Scene selections: September singles
Two weeks into September and we are all ready to put on our sweaters and watch the leaves fall. With the spirit of football in the air, the weather slowly getting colder and the nights gradually getting longer, we see fall on the horizon. In preparation for the crisp autumn days ahead of us, Scene has put together a list of recent releases to put into your fall rotation.
“BS” — Still Woozy
Ryan Israel, Scene Editor
Back in 2017, Still Woozy seemed to be everyone’s favorite new find. The mysterious indie artist had only a few songs, but “Goodie Bag” was an undeniable earworm, a bedroom pop bop with breezy vocals and a bouncy cadence. Three years later and there hasn’t been much more — a short EP, the “Goodie Bag” — rivaling hit “Habit” and a pair of singles.
“BS,” the latest release from Still Woozy, is on par with everything he’s released thus far; it’s a brisk two minute song featuring a melange of bright melodies and filtered vocals. Unlike Woozy’s hits, “BS” has a melancholic sadness to it, in part from the lyrics which fight against an internal second-guessing of love and in part from the production which dips in and out of slow burning sections. It’s certainly a good song, and it’s nice to have new music from Still Woozy, but it highlights a new problem for the artist. As the initial fascination with Woozy’s sound fades, is it time to break out of the box and venture in a new direction? Or continue to stay in the now developed Still Woozy style? We’ll have to wait for the next release to find out.
“Strange Timez” — Gorillaz feat. Robert Smith
By Jake Winningham, Scene Writer
Despite his gradual disappearance from the public eye, Damon Albarn has never lost his ability to attract big-name guest stars; think of De La Soul scorching through “Feel Good Inc.,” or appearances from Bobby Womack and Lou Reed on 2010’s “Plastic Beach.” The latest single from Albarn’s long-running cartoon band finds him teaming up with Cure frontman Robert Smith, whose instantly-recognizable croon is still as powerfully morose as it was in his ‘80s heyday. “Strange Timez” opens with an uncomfortable compromise between Gorillaz and the Cure, Smith free-associating over synth murmurs while a robotic Albarn offers ripostes from across the void. Once the beat drops, though, both singers move into their shared lane, making dance-rock that moves the feet and unnerves the soul in equal measure. One of September’s best tracks being an apocalyptic get-down between four cartoons and the guy who sang “Lovesong?” Strange timez, indeed.

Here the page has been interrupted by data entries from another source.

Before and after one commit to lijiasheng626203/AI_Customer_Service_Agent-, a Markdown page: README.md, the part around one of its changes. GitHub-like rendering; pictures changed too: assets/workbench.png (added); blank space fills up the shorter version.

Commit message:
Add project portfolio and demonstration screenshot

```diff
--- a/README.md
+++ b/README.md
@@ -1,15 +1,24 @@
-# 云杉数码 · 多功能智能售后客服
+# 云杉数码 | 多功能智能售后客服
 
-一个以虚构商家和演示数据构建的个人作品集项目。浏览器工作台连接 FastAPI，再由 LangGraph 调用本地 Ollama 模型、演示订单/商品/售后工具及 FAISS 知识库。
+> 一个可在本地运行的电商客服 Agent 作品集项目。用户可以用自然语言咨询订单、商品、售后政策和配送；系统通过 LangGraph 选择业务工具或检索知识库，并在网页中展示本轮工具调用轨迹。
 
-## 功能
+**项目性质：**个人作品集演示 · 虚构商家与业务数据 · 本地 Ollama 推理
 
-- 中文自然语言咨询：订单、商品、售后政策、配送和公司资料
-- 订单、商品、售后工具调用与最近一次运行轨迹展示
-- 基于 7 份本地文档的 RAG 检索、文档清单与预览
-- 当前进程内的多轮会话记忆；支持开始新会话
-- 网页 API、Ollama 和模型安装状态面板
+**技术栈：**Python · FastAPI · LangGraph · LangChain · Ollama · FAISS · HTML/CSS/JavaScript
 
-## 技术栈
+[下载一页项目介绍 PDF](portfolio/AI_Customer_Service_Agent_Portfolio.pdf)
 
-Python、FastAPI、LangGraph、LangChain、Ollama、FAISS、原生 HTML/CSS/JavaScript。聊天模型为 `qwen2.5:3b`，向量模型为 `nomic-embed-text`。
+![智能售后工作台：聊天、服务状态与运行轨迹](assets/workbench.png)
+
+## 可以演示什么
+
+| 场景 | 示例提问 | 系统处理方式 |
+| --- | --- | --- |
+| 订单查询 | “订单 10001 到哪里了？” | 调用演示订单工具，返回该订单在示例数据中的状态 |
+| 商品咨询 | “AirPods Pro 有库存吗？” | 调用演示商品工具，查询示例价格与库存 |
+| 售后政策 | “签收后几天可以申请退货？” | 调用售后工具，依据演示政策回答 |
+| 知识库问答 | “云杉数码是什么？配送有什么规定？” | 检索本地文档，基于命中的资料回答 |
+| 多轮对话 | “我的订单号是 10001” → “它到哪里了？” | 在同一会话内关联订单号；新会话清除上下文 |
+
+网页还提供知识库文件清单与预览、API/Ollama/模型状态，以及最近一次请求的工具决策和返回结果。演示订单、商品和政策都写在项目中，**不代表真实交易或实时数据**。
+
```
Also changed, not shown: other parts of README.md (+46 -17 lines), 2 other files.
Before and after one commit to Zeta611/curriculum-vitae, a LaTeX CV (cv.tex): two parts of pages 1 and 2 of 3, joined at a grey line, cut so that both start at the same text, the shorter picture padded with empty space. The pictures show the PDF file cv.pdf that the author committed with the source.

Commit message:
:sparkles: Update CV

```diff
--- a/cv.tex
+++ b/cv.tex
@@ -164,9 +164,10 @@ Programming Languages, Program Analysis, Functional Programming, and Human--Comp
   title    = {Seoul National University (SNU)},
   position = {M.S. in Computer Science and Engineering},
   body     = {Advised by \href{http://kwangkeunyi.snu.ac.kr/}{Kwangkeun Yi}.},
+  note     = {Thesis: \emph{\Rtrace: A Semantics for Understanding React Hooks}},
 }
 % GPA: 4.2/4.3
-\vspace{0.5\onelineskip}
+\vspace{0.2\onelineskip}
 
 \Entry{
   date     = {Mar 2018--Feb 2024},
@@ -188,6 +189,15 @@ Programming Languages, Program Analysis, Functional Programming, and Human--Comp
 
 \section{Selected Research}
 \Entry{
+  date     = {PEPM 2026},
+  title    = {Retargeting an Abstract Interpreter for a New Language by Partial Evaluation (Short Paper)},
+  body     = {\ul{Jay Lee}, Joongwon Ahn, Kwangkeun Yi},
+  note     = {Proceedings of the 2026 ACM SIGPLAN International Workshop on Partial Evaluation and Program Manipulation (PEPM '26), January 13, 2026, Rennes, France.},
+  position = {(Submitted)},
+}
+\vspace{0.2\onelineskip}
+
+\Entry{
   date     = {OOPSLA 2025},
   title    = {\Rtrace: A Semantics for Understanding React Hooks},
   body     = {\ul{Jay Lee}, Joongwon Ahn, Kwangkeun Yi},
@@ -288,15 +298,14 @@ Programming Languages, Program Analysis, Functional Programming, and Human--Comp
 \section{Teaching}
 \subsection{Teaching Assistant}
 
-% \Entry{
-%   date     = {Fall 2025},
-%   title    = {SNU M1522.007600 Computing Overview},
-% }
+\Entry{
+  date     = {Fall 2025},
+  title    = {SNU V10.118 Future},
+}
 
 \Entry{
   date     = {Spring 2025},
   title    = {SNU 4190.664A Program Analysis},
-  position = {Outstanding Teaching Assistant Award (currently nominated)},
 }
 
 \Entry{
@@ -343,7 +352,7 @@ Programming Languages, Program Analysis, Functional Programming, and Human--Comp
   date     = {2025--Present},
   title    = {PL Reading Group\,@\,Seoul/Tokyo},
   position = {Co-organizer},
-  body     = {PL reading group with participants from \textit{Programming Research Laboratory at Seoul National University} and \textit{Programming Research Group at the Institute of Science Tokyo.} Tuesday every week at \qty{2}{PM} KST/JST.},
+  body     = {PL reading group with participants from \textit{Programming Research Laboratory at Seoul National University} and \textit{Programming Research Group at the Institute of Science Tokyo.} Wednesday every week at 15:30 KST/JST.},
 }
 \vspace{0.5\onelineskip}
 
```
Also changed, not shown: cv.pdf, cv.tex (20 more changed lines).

“Letter to You” — Bruce Springsteen
Sarah Kikel, Scene Writer
Almost a half-century after the release of his first album, Bruce Springsteen is still writing to us. His latest single “Letter to You,” the title track of his upcoming 20th album, features Springsteen’s weathered vocals in an impressively vulnerable song about opening up to share “all that my heart finds true.” His verses are deeply personal, which the classic E Street Band respects with their upbeat and encouraging backing. Springsteen sings in past tense: “Things I found out through hard times and good / I wrote ’em all out in ink and blood / Dug deep in my soul and signed my name true / And sent it in my letter to you.” This seems to hark back to the postcard cover of Springsteen’s debut album “Greetings from Asbury Park, N.J.,” suggesting that Springsteen’s letter is his discography, through which he shared “all the sunshine and rain / all my happiness and pain” with us. Unfortunately, the melody lacks the distinctiveness we have seen from Springsteen before, which ultimately deprives “Letter to You” of its luster, but Springsteen’s stripped down vocals still stamp a respectable letter to us.